Fees and Paperwork for a Karakorum Trek

If you’ve ever dreamed of trekking to K2 Base Camp but felt that it was too long or too rough, or even considered a full climb of Nanga Parbat, consider this: Pakistan has been reducing its prices since 2002 to overcome the negative effects of 9/11 and the subsequent safety issues in Pakistan, culminating in the terrorist murder of 11 people at Nanga Parbat Base Camp in 2003. Discounted prices and improved safety since then have made Pakistan an excellent alternative to Nepal. These discounts will only improve when the government seeks to lure back tourists post-COVID.

Here’s what you need to know to climb and trek in Pakistan, provided to ExplorersWeb by Karrar Haidri, Secretary of the Alpine Club of Pakistan.

The lower slopes of Nanga Parbat, in full flower two weeks ago. Photo: Attaullah, shared by Alex Txikon on FaceBook


First of all, bear in mind that in Pakistan, trekking permits go far beyond a mere hike. For US$50, plus another 50 bucks as a garbage deposit for those entering the Central Karakorum National Park, visitors can access not only the great treks of the Baltoro-Gondogoro and Hispar-Biafo, but all peaks up to 6,500m, of which there are many in the Karakorum and Pakistan’s Himalaya.

In Gilgit-Baltistan province, where the Karakorum peaks are located, the regional council requires no permit to open areas, while those in the restricted areas need a trekking permit and must pay to ascend higher than 6,500m. This fee varies with altitude and is based on a group of up to seven people:

K2 (8,611m). Group fee: $7,200. Each additional member beyond seven: $1,200
8,001m and 8,500m. Group fee: $5,400. Each additional member: $900
7,501m and 8,000m. Group fee: $2,400. Each additional member: $300
7,001m and 7,500m. Group fee: $1,500. Each additional member: $180
6,501m and 7,000m. Group fee: $900. Each additional member: $120
Although these fees are already low, further discounts are sometimes available:
10% off peaks located in Gilgit and Ghizer (except for the popular Spantik, also known as Golden Peak)
5% off all peaks during winter (December-February)
Finally, the waste management deposit for climbing peaks above 6,500m in Central Karakorum National Park is a mere $68 for each member.
Paperwork and Procedures:
All climbers and trekkers going to Gilgit-Baltistan must submit seven sets of documents to their local accredited tour operator four to six weeks before departure, to ensure that their project is approved in time. The paperwork includes:
o Application on the tour operator’s letterhead
o Application for a mountaineering expedition
o List of members on the expedition
o Route map of the proposed climb/trek
o Passport copies of all members
o Visa application for foreign visitors
o CVs of all expedition members
o Copy of tour company’s license
The tour operator then forwards the completed paperwork to the proper departments and waits for clearance.
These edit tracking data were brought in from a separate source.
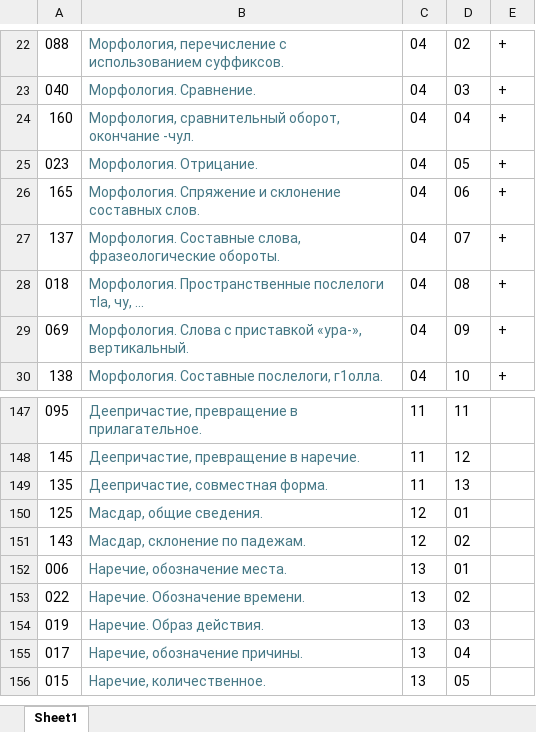
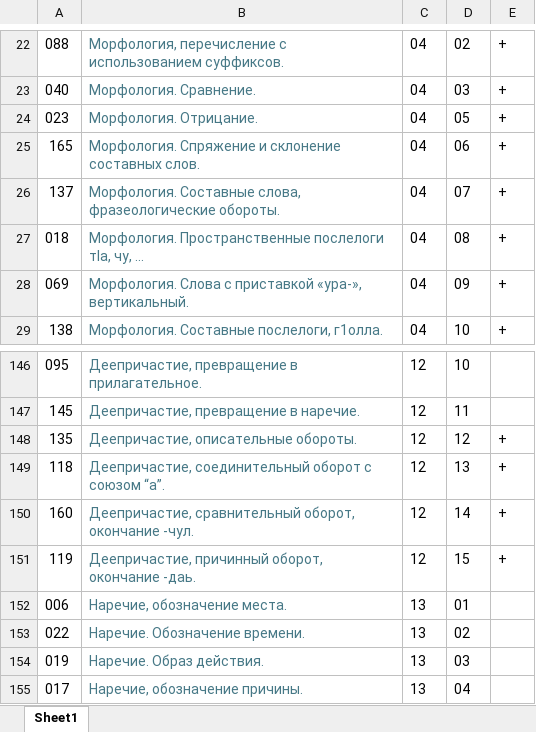
Before and after one commit to bumbari/dahkilgov, an Excel workbook: p/content_by_grammar.xlsx, sheet Sheet1, drawn as a sheet; only a part is shown, gaps mark what is left out; the shorter side is filled out with more unchanged rows; values as stored, in another font and other column widths than the file's, no borders; removed rows and columns are numbered as before the commit, all else as after; the diff covers the shown part only; the diff names each change by its address in the sheet, - before the commit and + after, or states it on an @@ line.

```diff
--- a/p/content_by_grammar.xlsx (sheet Sheet1)
+++ b/p/content_by_grammar.xlsx (sheet Sheet1)
-row 24: 160 | Морфология, сравнительный оборот, окончание -чул. | 04 | 04 | +
-C146:C148: 11
+C146:C148: 12
-D146: 11
+D146: 10
-D147: 12
+D147: 11
-B148: Деепричастие, совместная форма.
+B148: Деепричастие, описательные обороты.
-D148: 13
+D148: 12
-E148: (empty)
+E148: +
-row 150: 125 | Масдар, общие сведения. | 12 | 01
-row 151: 143 | Масдар, склонение по падежам. | 12 | 02
+row 149: 118 | Деепричастие, соединительный оборот с союзом “а”. | 12 | 13 | +
+row 150: 160 | Деепричастие, сравнительный оборот, окончание -чул. | 12 | 14 | +
+row 151: 119 | Деепричастие, причинный оборот, окончание -даь. | 12 | 15 | +
```
Also changed, not shown: 4 added rows, 4 removed rows and 58 edited cells elsewhere in this sheet, 1 other file.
Once this is granted, the operator then applies for a climbing permit from the Gilgit-Baltistan Council Secretariat. This application includes some newer formalities:
o fee submission
o climbing permit application
o Proof of insurance for expedition members, in case rescue is necessary
o guide/liaison officer insurance and porter insurance
So one of the 300 credited tour operators in Pakistan processes all the required documents, after you submit the information. They handle the bureaucracy while you plan the climb.

Masherbrum, the original K1. Photo: Maria Ly